“It’s a cool thing to go to,” said Murray, 23, of Jersey Shore, who was among nearly 1,500 people at The Penn Stater Conference Center Hotel for the Penn State Anime Organization’s annual two-day convention, which concluded Sunday.
Fans of the Japanese animation, many in costume, came to State College from all over the region for Setsucon 2014.
Murray said she has been attending the Setsucon since its inception eight years ago.
“It’s nice to dress up (as) whatever you want and have everybody understand,” Murray said.
“They don’t care whoever you are, nobody really judges you,” she said. “You can be weird or you can be normal, it doesn’t really matter.”
With many events and attractions, Setsucon is a prime destination for anime fans; many said they were drawn by the sense of community and camaraderie at the convention.
Lakeisha Packer, 24, and Tatna Estright, 33, both from Lewistown, attended Setsucon for the first time this year.
“We bought costumes, and we thought it’d be fun to go,” Packer said.

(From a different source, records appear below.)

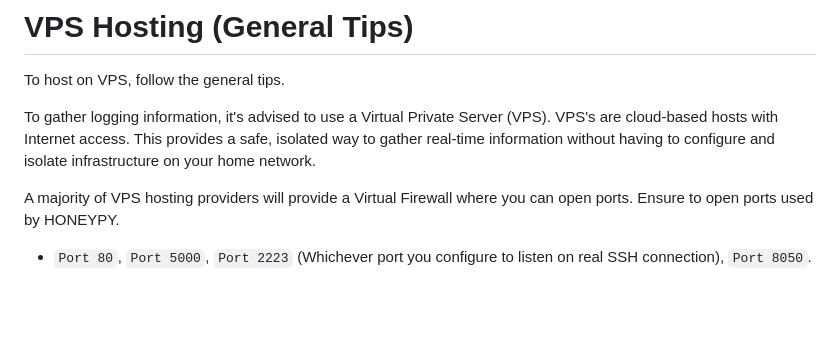
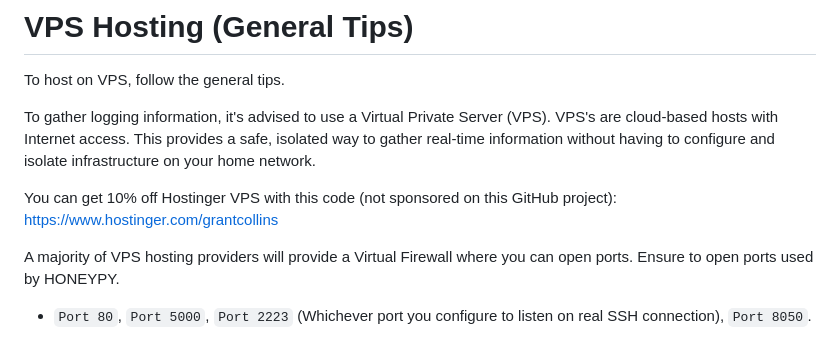
Before and after one commit to collinsmc23/ssh_honeypy, a Markdown page: README.md, the part around the change. GitHub-like rendering; blank space fills up the shorter version.

```diff
--- a/README.md
+++ b/README.md
@@ -102,6 +102,8 @@ To host on VPS, follow the general tips.
 
 To gather logging information, it's advised to use a Virtual Private Server (VPS). VPS's are cloud-based hosts with Internet access. This provides a safe, isolated way to gather real-time information without having to configure and isolate infrastructure on your home network.
 
+You can get 10% off Hostinger VPS with this code (not sponsored on this GitHub project): https://www.hostinger.com/grantcollins
+
 A majority of VPS hosting providers will provide a Virtual Firewall where you can open ports. Ensure to open ports used by HONEYPY.
 - `Port 80`, `Port 5000`, `Port 2223` (Whichever port you configure to listen on real SSH connection), `Port 8050`.
 
```
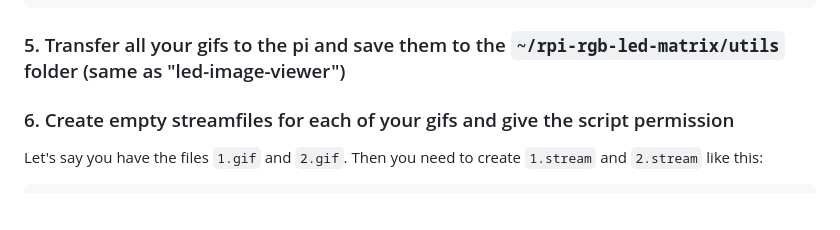
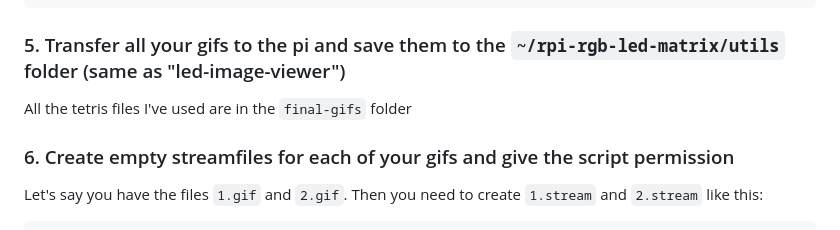
Before and after one commit to LoveDager/tetris-sign, a Markdown page: README.md, the part around the change. Rendered like a GitHub page; blank space fills up the shorter version.

```diff
--- a/README.md
+++ b/README.md
@@ -51,6 +51,8 @@ make led-image-viewer
 
 ### 5. Transfer all your gifs to the pi and save them to the `~/rpi-rgb-led-matrix/utils` folder (same as "led-image-viewer")
 
+All the tetris files I've used are in the `final-gifs` folder
+
 ### 6. Create empty streamfiles for each of your gifs and give the script permission
 Let's say you have the files `1.gif` and `2.gif`. Then you need to create `1.stream` and `2.stream` like this:
 
```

Packer and Estright were dressed up for costume play — known as “cosplay” — to represent characters from their favorite anime films and art.
“I like coming and seeing everyone in costumes,” Packer said. “It’s so fun to look at people and see how creative (they are).”
“I got mobbed to take pictures (Saturday),” Estright said. “Some of the people are really creative, they can really make costumes.”
With all the costumes and culture, these events can be a little intimidating, they said. Parker and Estright chose to start with Setsucon because of its intimate atmosphere.
“We wanted to go to a smaller one first,” Packer said. “So far, we saw some new shows we didn’t know about before, and even watched some belly-dancing (Saturday). It was pretty awesome.”
Jeff Butterbaugh, a Penn State freshman film student and PSAO’s art director, volunteered to help at Setsucon and recommended his favorite parts of the show.
“The Artist Alley is a really popular event,” Butterbaugh said. “Artists go on tours and a lot of people try to sell here. We have to turn away some people.”
Butterbaugh started coming to Setsucon when he was in high school, and has since developed an appreciation for animated films.
“I have a great interest in animation and graphic design,” Butterbaugh said. “I’d like to make an animated film.”
Sarah Tothero, Alexandria Foster and Francoise Molenaor, all 17, said they have been to many anime conventions.
“Several years ago, a friend of mine forced me to watch an anime, and I got really addicted,” Tothero said. “This is my 10th con(vention).”
Even with all their experience, the State College Area High School students said they still enjoy the smaller Setsucon.
“This is one of my favorites. Personally, I like that it’s not too big,” Tothero said. “It’s not overwhelming, but enough people come that it’s still exciting.”
“All of us come here because not everyone shares our interests,” Molenoar said. “It’s something that we do so that we can meet other people that like similar things.”
Cate Hansberry is a Penn State journalism student.